* **Action item**
Set the listing down once more, exactly as given.

☆ ☆ ☆

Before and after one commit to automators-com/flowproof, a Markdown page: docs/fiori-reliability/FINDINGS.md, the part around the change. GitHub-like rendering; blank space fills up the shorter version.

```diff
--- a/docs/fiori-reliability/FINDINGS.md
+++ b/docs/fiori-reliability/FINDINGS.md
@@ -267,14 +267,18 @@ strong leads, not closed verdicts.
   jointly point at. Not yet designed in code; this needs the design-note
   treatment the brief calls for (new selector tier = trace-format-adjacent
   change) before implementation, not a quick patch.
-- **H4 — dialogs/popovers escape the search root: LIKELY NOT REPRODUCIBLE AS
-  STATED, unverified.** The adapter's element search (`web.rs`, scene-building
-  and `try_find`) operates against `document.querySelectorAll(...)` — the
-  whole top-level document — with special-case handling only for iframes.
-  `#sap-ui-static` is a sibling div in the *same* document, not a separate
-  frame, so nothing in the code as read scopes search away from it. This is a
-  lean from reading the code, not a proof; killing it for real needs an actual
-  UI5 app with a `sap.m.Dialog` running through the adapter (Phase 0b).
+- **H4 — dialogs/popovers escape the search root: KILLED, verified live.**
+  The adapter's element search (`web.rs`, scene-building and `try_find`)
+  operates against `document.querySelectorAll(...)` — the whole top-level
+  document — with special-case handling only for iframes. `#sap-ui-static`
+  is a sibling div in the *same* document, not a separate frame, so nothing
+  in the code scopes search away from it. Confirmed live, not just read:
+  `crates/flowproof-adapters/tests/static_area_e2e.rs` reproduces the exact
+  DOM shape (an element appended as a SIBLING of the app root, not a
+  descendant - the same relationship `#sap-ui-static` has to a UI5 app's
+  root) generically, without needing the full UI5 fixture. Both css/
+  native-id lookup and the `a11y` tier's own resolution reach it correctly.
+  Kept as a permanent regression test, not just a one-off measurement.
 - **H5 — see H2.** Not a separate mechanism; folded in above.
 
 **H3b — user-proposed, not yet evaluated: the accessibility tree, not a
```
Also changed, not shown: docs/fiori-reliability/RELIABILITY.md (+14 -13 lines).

☆ ☆ ☆

* **Result**
Before and after one commit to automators-com/flowproof, a Markdown page: docs/fiori-reliability/FINDINGS.md, the part around the change. GitHub-like rendering; blank space fills up the shorter version.

```diff
--- a/docs/fiori-reliability/FINDINGS.md
+++ b/docs/fiori-reliability/FINDINGS.md
@@ -267,14 +267,18 @@ strong leads, not closed verdicts.
   jointly point at. Not yet designed in code; this needs the design-note
   treatment the brief calls for (new selector tier = trace-format-adjacent
   change) before implementation, not a quick patch.
-- **H4 — dialogs/popovers escape the search root: LIKELY NOT REPRODUCIBLE AS
-  STATED, unverified.** The adapter's element search (`web.rs`, scene-building
-  and `try_find`) operates against `document.querySelectorAll(...)` — the
-  whole top-level document — with special-case handling only for iframes.
-  `#sap-ui-static` is a sibling div in the *same* document, not a separate
-  frame, so nothing in the code as read scopes search away from it. This is a
-  lean from reading the code, not a proof; killing it for real needs an actual
-  UI5 app with a `sap.m.Dialog` running through the adapter (Phase 0b).
+- **H4 — dialogs/popovers escape the search root: KILLED, verified live.**
+  The adapter's element search (`web.rs`, scene-building and `try_find`)
+  operates against `document.querySelectorAll(...)` — the whole top-level
+  document — with special-case handling only for iframes. `#sap-ui-static`
+  is a sibling div in the *same* document, not a separate frame, so nothing
+  in the code scopes search away from it. Confirmed live, not just read:
+  `crates/flowproof-adapters/tests/static_area_e2e.rs` reproduces the exact
+  DOM shape (an element appended as a SIBLING of the app root, not a
+  descendant - the same relationship `#sap-ui-static` has to a UI5 app's
+  root) generically, without needing the full UI5 fixture. Both css/
+  native-id lookup and the `a11y` tier's own resolution reach it correctly.
+  Kept as a permanent regression test, not just a one-off measurement.
 - **H5 — see H2.** Not a separate mechanism; folded in above.
 
 **H3b — user-proposed, not yet evaluated: the accessibility tree, not a
```
Also changed, not shown: docs/fiori-reliability/RELIABILITY.md (+14 -13 lines).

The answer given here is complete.